A house is a house. A shell. Wood. Stone. Metal. Hay. Sticks. Whatever. A house is just…a house.
Except sometimes it’s not.
Sometimes it’s so much more.
Smells and sounds and creaks and crannies and scratches and dents and scuff marks and worn places on the floors. Doors that won’t quite close and windows that will never open again because they’ve been painted so many times you wonder if the layers of color are thicker than the wood itself.
Sometimes a house is childhood memories and teenage memories and grown-up memories all bundled up and held close, so that when you open the door and walk into a room you can smell your grandmother’s lotion…even though she’s been dead for 10 years. Or walk down the basement stairs and see your grandfather at his workbench…even though he’s been gone for four.
Sometimes you can walk around the corner outside the house and remember being little and trying to stand and balance on the fire hydrant at the corner because your big brother could…so you have to try. Or walk through the garden gate and hear the click of the latch and think of a winding path and water fountain and Shirley Temples and tomato plants…knowing it hasn’t been like that in 30 years.
Sometimes a house is home base…a link to the town that has been and will be a part of you all your life. Where walks begin that take you through rows of houses down narrow streets you’ve walked with your dad over and over again. Over brick side walks that make you stumble if you aren’t careful. Past the flower shop you’ve dreamed of owning. Through St. John’s College. Down the street to the post office or bank where they knew your grandfather by name. Down Main Street to Ego Alley and the Market House and the City Dock where you watched boats and concerts and people. Along the wall and through the gates of the Naval Academy where you played frisbee or explored or sat at the sea wall and learned the difference between a yawl and a sloop and a schooner. Over “Sai’s Bridge” to the house where Tera was born. Or to see the house you remember living in with the huge lilac bush out front and marigolds that Mom let you make chains with. Or down the street where you learned to ride a bike.

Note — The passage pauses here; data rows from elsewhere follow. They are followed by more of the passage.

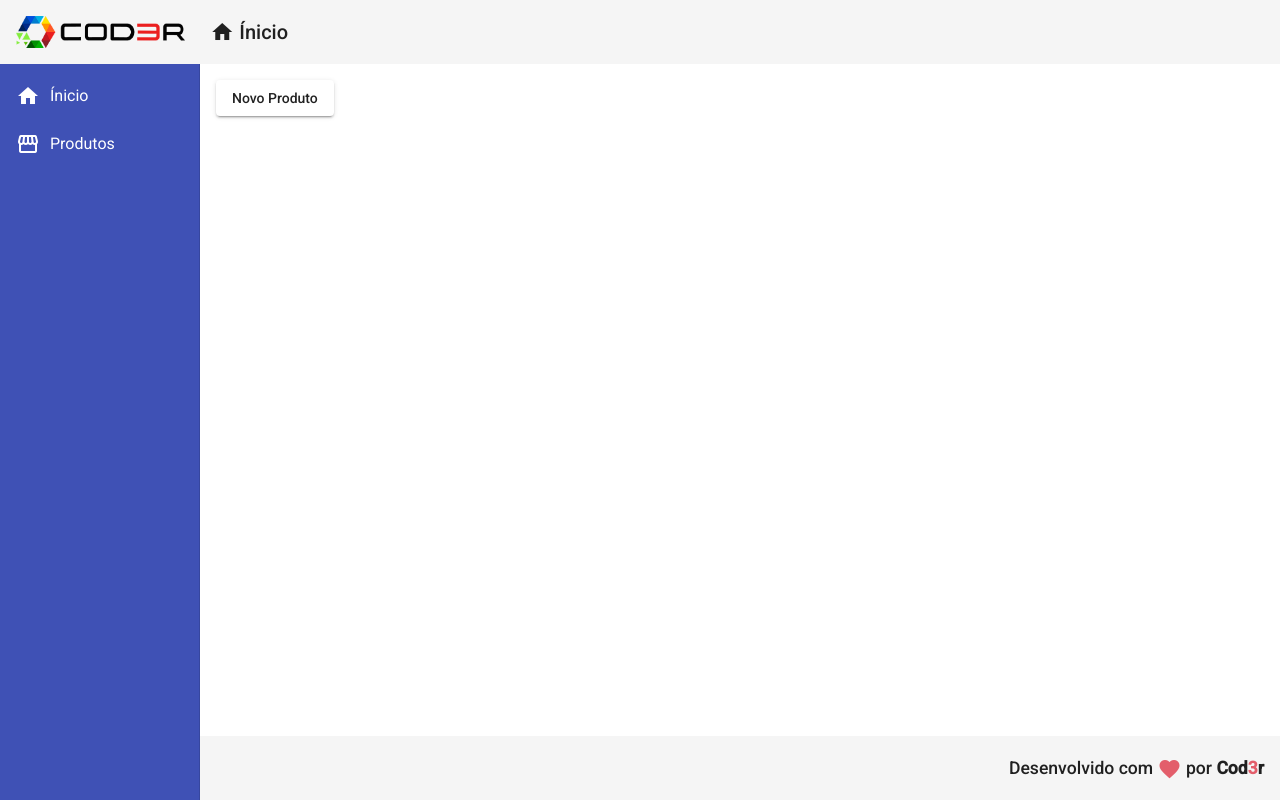
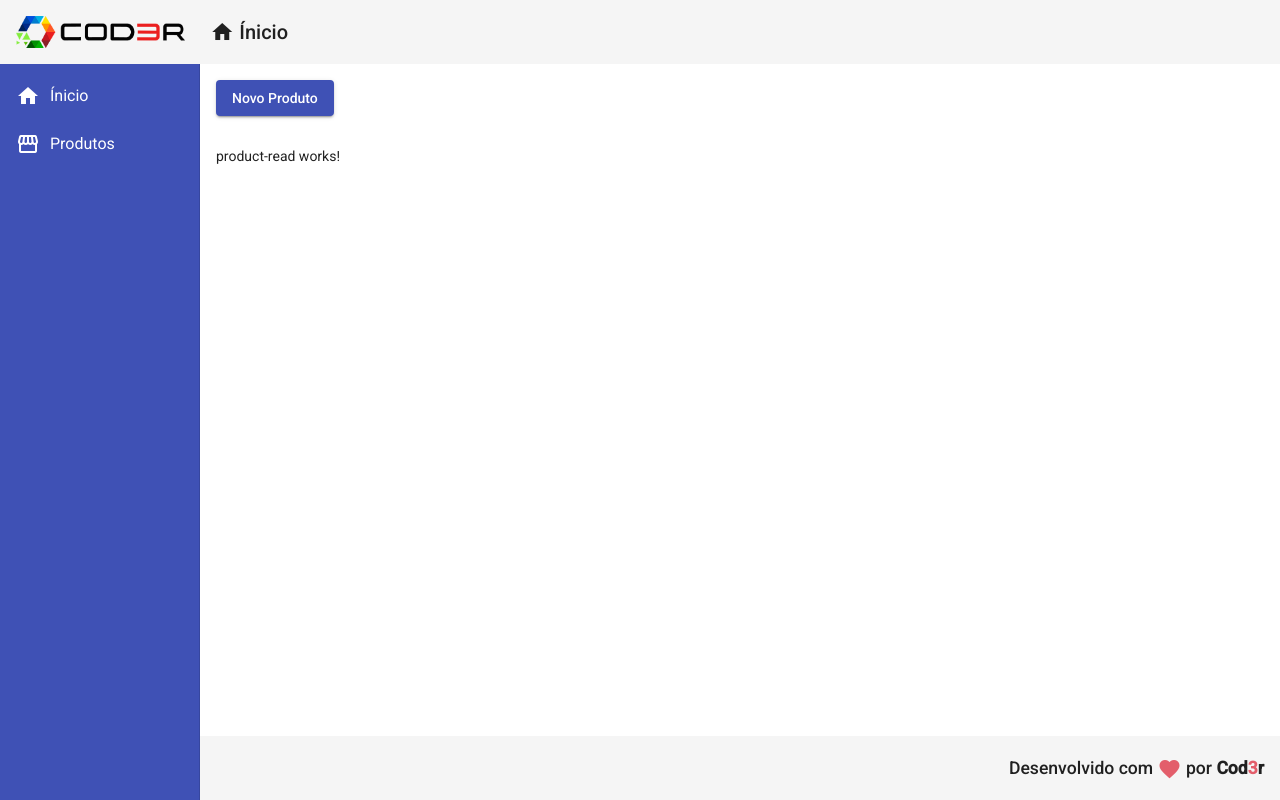
Before and after one commit to guilhermef092/angular-crud, an Angular app in the folder frontend/: page /products in a window 1280 px wide. Built offline with nearby package versions, Linux system fonts and the light colour scheme; no server answers.

Commit message:
Component Produc Read

```diff
--- a/frontend/src/app/app.module.ts
+++ b/frontend/src/app/app.module.ts
@@ -26,6 +26,7 @@
 
 import { RedDirective } from './directives/red.directive';
 import { ForDirective } from './directives/for.directive';
+import { ProductReadComponent } from './components/product/product-read/product-read.component';
 
 @NgModule({
   declarations: [
@@ -37,7 +38,8 @@
     ProductCrudComponent,
     RedDirective,
     ForDirective,
-    ProductCreateComponent
+    ProductCreateComponent,
+    ProductReadComponent
   ],
   imports: [
     BrowserModule,
--- /dev/null
+++ b/frontend/src/app/components/product/product-read/product-read.component.html
@@ -0,0 +1 @@
+<p>product-read works!</p>
--- /dev/null
+++ b/frontend/src/app/components/product/product-read/product-read.component.ts
@@ -0,0 +1,23 @@
+import { Component, OnInit } from '@angular/core';
+import { Product } from '../product.model';
+import { ProductService } from '../product.service';
+
+@Component({
+  selector: 'app-product-read',
+  templateUrl: './product-read.component.html',
+  styleUrls: ['./product-read.component.css']
+})
+export class ProductReadComponent implements OnInit {
+
+  products: Product[] = [];
+
+  constructor(private productService: ProductService) { }
+
+  ngOnInit(): void {
+    this.productService.read().subscribe(products =>{
+      this.products = products;
+      console.log(products);
+    })
+  }
+
+}
--- a/frontend/src/app/components/product/product.service.ts
+++ b/frontend/src/app/components/product/product.service.ts
@@ -24,4 +24,8 @@
   create(product: Product): Observable<Product> {
     return this.http.post<Product>(this.baseUrl, product)
   }
+
+  read() : Observable<Product[]> {
+    return this.http.get<Product[]>(this.baseUrl);
+  }
 }
--- a/frontend/src/app/views/product-crud/product-crud.component.css
+++ b/frontend/src/app/views/product-crud/product-crud.component.css
@@ -0,0 +1,3 @@
+button {
+  margin-bottom: 30px;
+}
--- a/frontend/src/app/views/product-crud/product-crud.component.html
+++ b/frontend/src/app/views/product-crud/product-crud.component.html
@@ -1,3 +1,5 @@
-<button mat-raised-button (click)="navigateToProductCreate()">
+<button mat-raised-button (click)="navigateToProductCreate()" color="primary">
   Novo Produto
 </button>
+
+<app-product-read></app-product-read>
```
Also changed, not shown: frontend/src/app/components/product/product-read/product-read.component.css (added), 1 other file (tests, documents, lock files or other folders).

Sometimes a house has staircases that you remember walking up and down a million times and no matter how hard you tried, you couldn’t do it silently. And you think of when your grandmother chased your brother up the stairs to prove she could still catch him…long, long before the back surgeries and crippling began. Sometimes those staircases lead to second floors with balconies that let you look over the wall and see the midshipmen parading by. Sometimes they lead to the third floor with its slanted ceilings and mysterious opening to the house next door.
Sometimes houses stay in the family. And you grow up loving them because they always were…no matter how many other changes happened in your life. And you know that they are loved…more than they should be…and you grow up loving them because they hold the people and things and times and laughter and tears that you love. And sometimes they become a part of someone…so that saying goodbye and letting go is like saying goodbye and letting go of those people who you loved and times that were great all over again. And doing that means missing them all over again, only more tangibly because you know you will never have this house to come back to again. And never smell that wonderful 257 or Papa’s Basement smell again. And maybe you fear that letting go of this means losing your connection to part of your life that you just can’t give up.
But sometimes the opportunity to say goodbye to such a house gives you a chance to realize how thankful you are that it is, has been and always will be part of your life. So instead of being tearful or sad, you can be overwhelmingly grateful for memories of sailboats and the Chesapeake Bay and Mimi’s charm and Papa’s ability to fix everything and getting your arm stuck in the bannister and bringing a live bird in to live in Mimi’s birdcage that hung over the bed on the second floor and the board where Papa measured you as you grew taller and lion faces on dining room chairs and tiptoeing to make yourself look like you had four eyes in the gold framed beveled mirror and standing on the balcony and exploring the town and taking care of Mimi when she had her back surgery and being here when Papa died.
I will always treasure these few days that Tera and I could come here now…bidding farewell to this house.
Because even though a house is just a house…sometimes it’s not.
Sometimes it’s so much more.